== Segment start ==

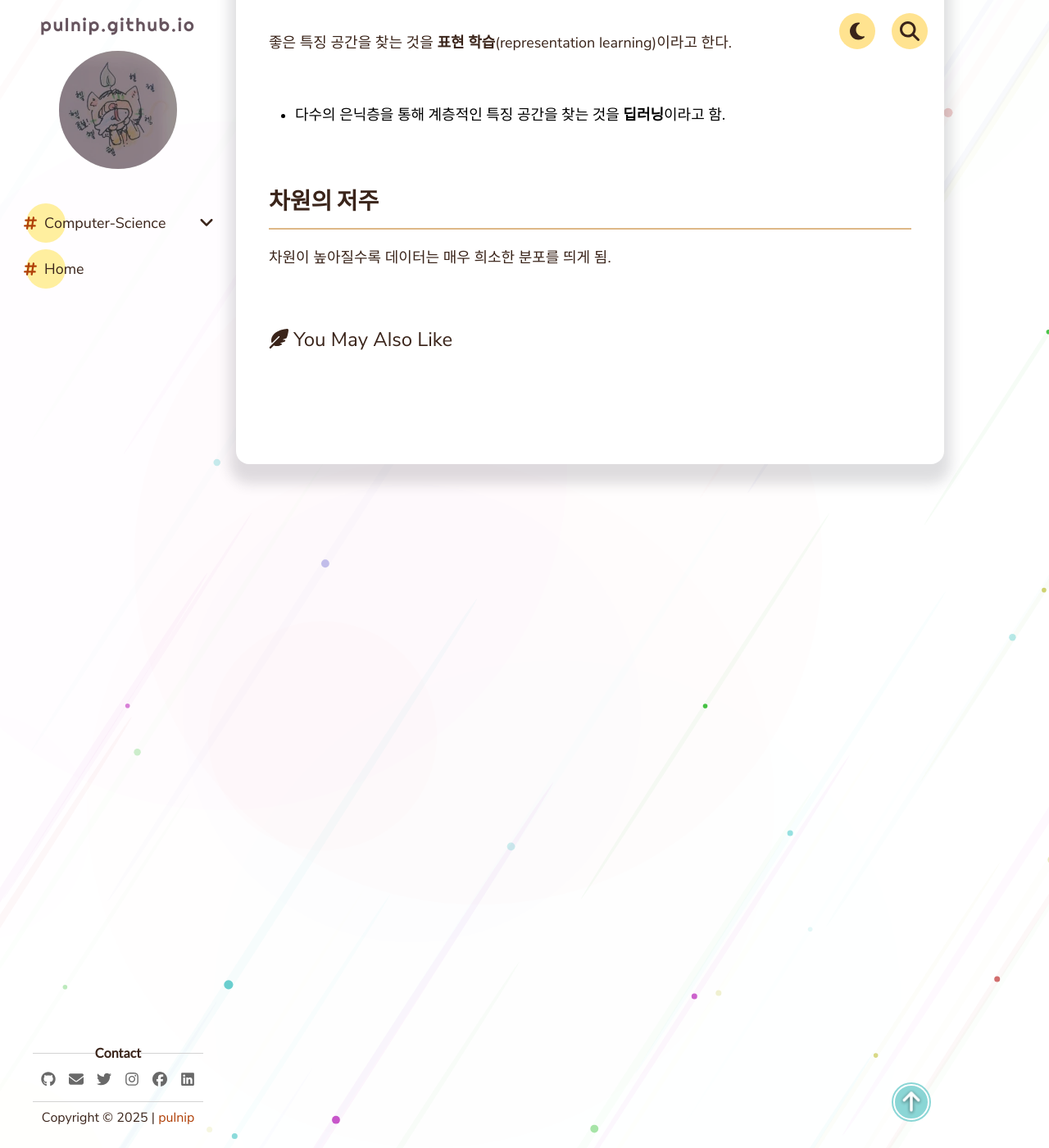
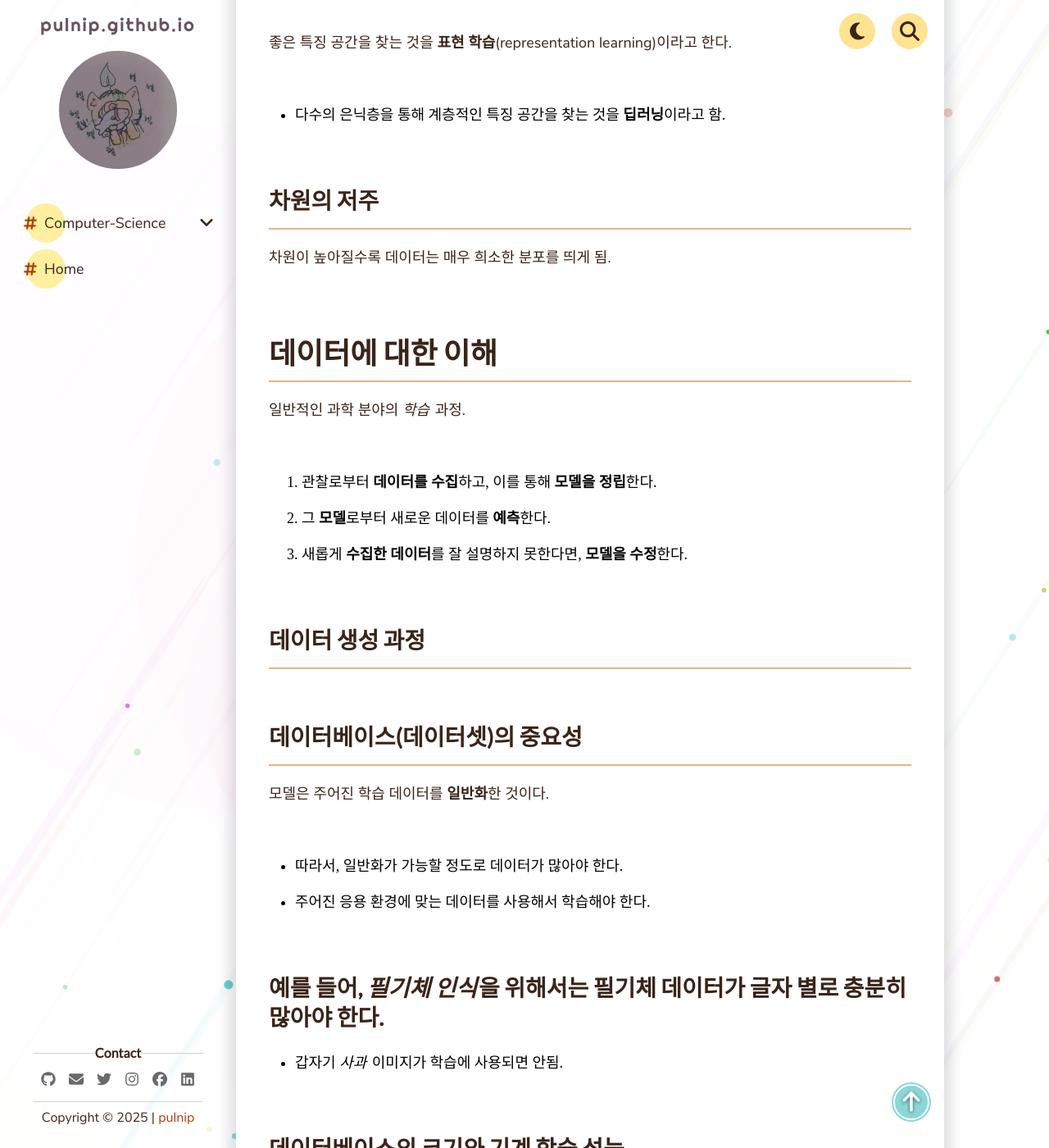
Before and after one commit to pulnip/pulnip.github.io, a Jekyll site: the page built from _pages/Computer-Science/Artificial-Intelligence/Machine-Learning.md, in a window 1280 px wide and 1400 px high, scrolled down 2448 px. Shown: the whole window at 82% size. Built offline with Jekyll 4.4.1, drawn with Linux system fonts in a browser that asks for light colours; formulas are drawn with MathJax 3; comment, search, counter and statistics services are not loaded; some of the changed text lies outside the part shown.

Commit message:
vault backup: 2025-03-10 17:44:10

```diff
--- a/_pages/Computer-Science/Artificial-Intelligence/Machine-Learning.md
+++ b/_pages/Computer-Science/Artificial-Intelligence/Machine-Learning.md
@@ -55,3 +55,43 @@ d차원의 특징 공간(feature space)
 ## 차원의 저주
 ---
 차원이 높아질수록 데이터는 매우 희소한 분포를 띄게 됨.
+
+# 데이터에 대한 이해
+---
+일반적인 과학 분야의 *학습* 과정.
+1. 관찰로부터 **데이터를 수집**하고, 이를 통해 **모델을 정립**한다.
+2. 그 **모델**로부터 새로운 데이터를 **예측**한다.
+3. 새롭게 **수집한 데이터**를 잘 설명하지 못한다면, **모델을 수정**한다.
+
+
+## 데이터 생성 과정
+---
+
+## 데이터베이스(데이터셋)의 중요성
+---
+모델은 주어진 학습 데이터를 **일반화**한 것이다.
+- 따라서, 일반화가 가능할 정도로 데이터가 많아야 한다.
+- 주어진 응용 환경에 맞는 데이터를 사용해서 학습해야 한다.
+
+예를 들어, *필기체 인식*을 위해서는 **필기체** 데이터가 **글자 별로 충분히 많아야** 한다.
+-
+- 갑자기 *사과* 이미지가 학습에 사용되면 안됨.
+
+## 데이터베이스의 크기와 기계 학습 성능
+---
+MNIST에는 6만 개의 샘플이 존재. 6만 개는 충분히 많은가?
+
+28\*28 흑백 비트맵이라면, 가능한 총 샘플의 수는 2의 784제곱이다. 즉, 전체 **특징 맵**에 비해서는 **왜소한(희소한) 크기**를 갖는다. 이를 조금 더 일반화하면, **방대한 공간**에서 실제 데이터가 발생하는 곳은 **매우 작은 부분 공간**이다.
+
+매니폴드 가설:
+
+## 데이터 가시화
+---
+4차원 이상의 초공간은 한꺼번에 볼 수 없으므로,
+- 특징을 2개씩 조합하여 그래프로 만들거나,
+- 고차원을 저차원으로 변환하거나,
+
+# 기계 학습
+	예측 함수의 출력과 목푯값의 차이(=오차)를 줄여나가는 것.
+---
+그 오차를 계산하는 함수를 **목적 함수**(또는 비용 함수)라고 부른다.
```
Also changed, not shown: _pages/Software-Architecture.md (added, +48 -0 lines).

== Segment end ==

Each line that mentions the string "Machine" must be copied from the listing.

#### TASK RESULT
Before and after one commit to pulnip/pulnip.github.io, a Jekyll site: the page built from _pages/Computer-Science/Artificial-Intelligence/Machine-Learning.md, in a window 1280 px wide and 1400 px high, scrolled down 2448 px. Shown: the whole window at 82% size. Built offline with Jekyll 4.4.1, drawn with Linux system fonts in a browser that asks for light colours; formulas are drawn with MathJax 3; comment, search, counter and statistics services are not loaded; some of the changed text lies outside the part shown.
--- a/_pages/Computer-Science/Artificial-Intelligence/Machine-Learning.md
+++ b/_pages/Computer-Science/Artificial-Intelligence/Machine-Learning.md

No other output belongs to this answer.